◆ Provided data:
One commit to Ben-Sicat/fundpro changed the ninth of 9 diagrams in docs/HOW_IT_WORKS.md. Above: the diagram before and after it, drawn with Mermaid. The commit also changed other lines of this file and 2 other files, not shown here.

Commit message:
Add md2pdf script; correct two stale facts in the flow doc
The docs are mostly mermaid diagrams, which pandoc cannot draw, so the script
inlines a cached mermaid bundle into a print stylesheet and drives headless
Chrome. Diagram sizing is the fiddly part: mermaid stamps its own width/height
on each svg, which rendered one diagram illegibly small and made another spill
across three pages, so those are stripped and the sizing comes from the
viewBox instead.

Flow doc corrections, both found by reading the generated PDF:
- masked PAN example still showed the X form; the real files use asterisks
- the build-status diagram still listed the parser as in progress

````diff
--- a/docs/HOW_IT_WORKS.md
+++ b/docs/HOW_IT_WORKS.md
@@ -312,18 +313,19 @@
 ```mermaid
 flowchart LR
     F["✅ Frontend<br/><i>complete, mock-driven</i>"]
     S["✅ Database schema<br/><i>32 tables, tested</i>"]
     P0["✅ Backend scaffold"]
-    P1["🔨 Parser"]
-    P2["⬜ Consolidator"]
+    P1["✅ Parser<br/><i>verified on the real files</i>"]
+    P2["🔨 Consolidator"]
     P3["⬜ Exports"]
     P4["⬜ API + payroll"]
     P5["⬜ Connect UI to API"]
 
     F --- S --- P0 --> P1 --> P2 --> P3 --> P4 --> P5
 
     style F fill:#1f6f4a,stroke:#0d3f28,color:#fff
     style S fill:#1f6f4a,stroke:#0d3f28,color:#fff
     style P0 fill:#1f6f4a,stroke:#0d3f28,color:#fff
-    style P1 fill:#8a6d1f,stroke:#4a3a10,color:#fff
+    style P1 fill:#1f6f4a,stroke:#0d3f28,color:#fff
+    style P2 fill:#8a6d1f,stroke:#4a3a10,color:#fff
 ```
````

◆ Requirement: Reproduce all of the data. Leave every line unchanged.

◆ Answer section:
One commit to Ben-Sicat/fundpro changed the ninth of 9 diagrams in docs/HOW_IT_WORKS.md. Above: the diagram before and after it, drawn with Mermaid. The commit also changed other lines of this file and 2 other files, not shown here.

Commit message:
Add md2pdf script; correct two stale facts in the flow doc
The docs are mostly mermaid diagrams, which pandoc cannot draw, so the script
inlines a cached mermaid bundle into a print stylesheet and drives headless
Chrome. Diagram sizing is the fiddly part: mermaid stamps its own width/height
on each svg, which rendered one diagram illegibly small and made another spill
across three pages, so those are stripped and the sizing comes from the
viewBox instead.

Flow doc corrections, both found by reading the generated PDF:
- masked PAN example still showed the X form; the real files use asterisks
- the build-status diagram still listed the parser as in progress

````diff
--- a/docs/HOW_IT_WORKS.md
+++ b/docs/HOW_IT_WORKS.md
@@ -312,18 +313,19 @@
 ```mermaid
 flowchart LR
     F["✅ Frontend<br/><i>complete, mock-driven</i>"]
     S["✅ Database schema<br/><i>32 tables, tested</i>"]
     P0["✅ Backend scaffold"]
-    P1["🔨 Parser"]
-    P2["⬜ Consolidator"]
+    P1["✅ Parser<br/><i>verified on the real files</i>"]
+    P2["🔨 Consolidator"]
     P3["⬜ Exports"]
     P4["⬜ API + payroll"]
     P5["⬜ Connect UI to API"]
 
     F --- S --- P0 --> P1 --> P2 --> P3 --> P4 --> P5
 
     style F fill:#1f6f4a,stroke:#0d3f28,color:#fff
     style S fill:#1f6f4a,stroke:#0d3f28,color:#fff
     style P0 fill:#1f6f4a,stroke:#0d3f28,color:#fff
-    style P1 fill:#8a6d1f,stroke:#4a3a10,color:#fff
+    style P1 fill:#1f6f4a,stroke:#0d3f28,color:#fff
+    style P2 fill:#8a6d1f,stroke:#4a3a10,color:#fff
 ```
````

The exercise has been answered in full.